Tokyo Ghost, Vol.2 by Rick Remender
Following the destruction of the Garden Nation of Japan, Constable Led Dent returns to his brutal beat, having succumbed to his inner demons. But as he stalks the streets of the Isles of Los Angeles, enforcing the corporate new world order, he’s haunted by a ghost from Tokyo.
Moon Knight, Vol.1: Lunatic by Jeff Lemire
Marc Spector (a.k.a. Moon Knight/Jake Lockley/Steven Grant) has been fighting criminals and keeping New York City safe for years… or has he? When he wakes up in an insane asylum with no powers and a lifetime’s worth of medical records, his whole identity (indentities) are called into question. Something is wrong, but is that something Marc Spector himself? Jeff Lemire (EXTRAORDINARY X-MEN) and rising star Greg Smallwood are calling everything you know about Moon Knight into question.
Brain on Fire: My Month of Madness by Susannah Cahalan
An award-winning memoir and instant New York Times bestseller that goes far beyond its riveting medical mystery, Brain on Fire is the powerful account of one woman’s struggle to recapture her identity. When twenty-four-year-old Susannah Cahalan woke up alone in a hospital room, strapped to her bed and unable to move or speak, she had no memory of how she’d gotten there. Days earlier, she had been on the threshold of a new, adult life: at the beginning of her first serious relationship and a promising career at a major New York newspaper. Now she was labeled violent, psychotic, a flight risk. What happened? In a swift and breathtaking narrative, Cahalan tells the astonishing true story of her descent into madness, her family’s inspiring faith in her, and the lifesaving diagnosis that nearly didn’t happen.

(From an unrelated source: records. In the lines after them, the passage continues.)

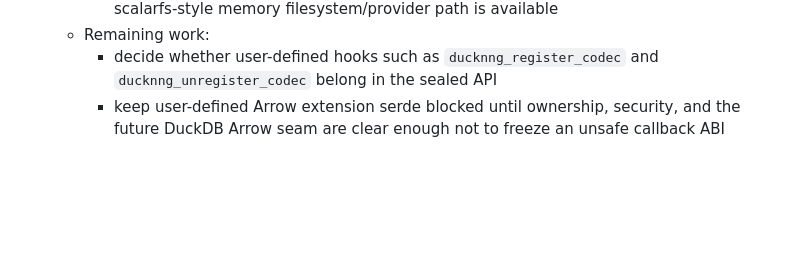
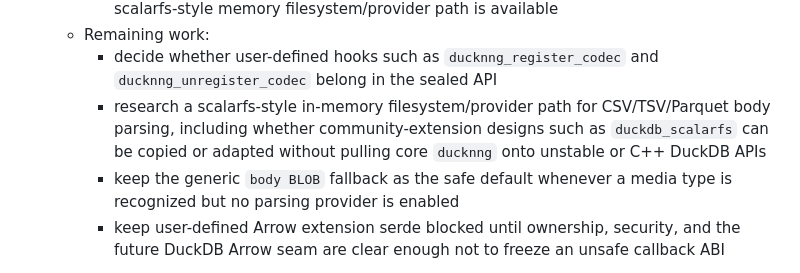
Before and after one commit to sounkou-bioinfo/ducknng, a Markdown page: docs/design_review_checklist.md, the part around the change. Drawn GitHub-style; blank space fills up the shorter version.

Commit message:
Track memory-backed codec provider research

```diff
--- a/docs/design_review_checklist.md
+++ b/docs/design_review_checklist.md
@@ -107,6 +107,8 @@ This checklist tracks the implementation status of the main architecture, transp
     - CSV, TSV, and Parquet are recognized but use the generic `body BLOB` fallback until a scalarfs-style memory filesystem/provider path is available
   - Remaining work:
     - decide whether user-defined hooks such as `ducknng_register_codec` and `ducknng_unregister_codec` belong in the sealed API
+    - research a scalarfs-style in-memory filesystem/provider path for CSV/TSV/Parquet body parsing, including whether community-extension designs such as `duckdb_scalarfs` can be copied or adapted without pulling core `ducknng` onto unstable or C++ DuckDB APIs
+    - keep the generic `body BLOB` fallback as the safe default whenever a media type is recognized but no parsing provider is enabled
     - keep user-defined Arrow extension serde blocked until ownership, security, and the future DuckDB Arrow seam are clear enough not to freeze an unsafe callback ABI
 - [ ] Surface pipe events / readiness notifications.
   - Blocker: depends on the async/aio/runtime event model and broader session cleanup strategy.
```
Also changed, not shown: docs/api_sealing_checklist.md (+1 -0 lines).
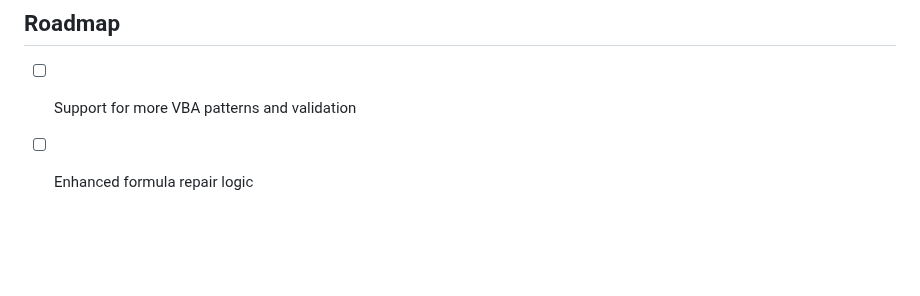
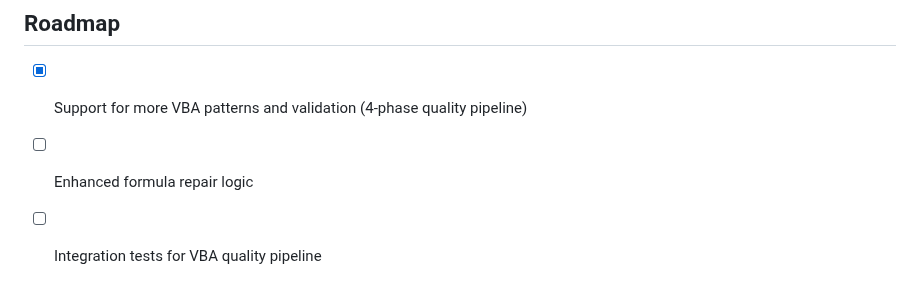
Before and after one commit to johannhartmann/xlsliberator, a Markdown page: README.md, the part around one of its changes. GitHub-like rendering; blank space fills up the shorter version.

```diff
--- a/README.md
+++ b/README.md
@@ -247,5 +257,6 @@ GitHub: [@johannhartmann](https://github.com/johannhartmann)
 
 ## Roadmap
 
-- [ ] Support for more VBA patterns and validation
+- [x] Support for more VBA patterns and validation (4-phase quality pipeline)
 - [ ] Enhanced formula repair logic
+- [ ] Integration tests for VBA quality pipeline
```
Also changed, not shown: other parts of README.md (+12 -2 lines).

4 thoughts on “#FridayFinds: September Edition”
Covering my eyes over IT! lol scariest book I have ever read, it would be a great one to read in October! It only felt right reading it at night, but I would seriously be up into the morning hours. So creepy!!
LikeLiked by 1 person
I really want to read it but I don’t know if I can commit to a book that large haha! Might have to go for the audiobook! It definitely seems like quite the creepy read!
LikeLiked by 1 person
I know lol it’s huge! It took me forever 😳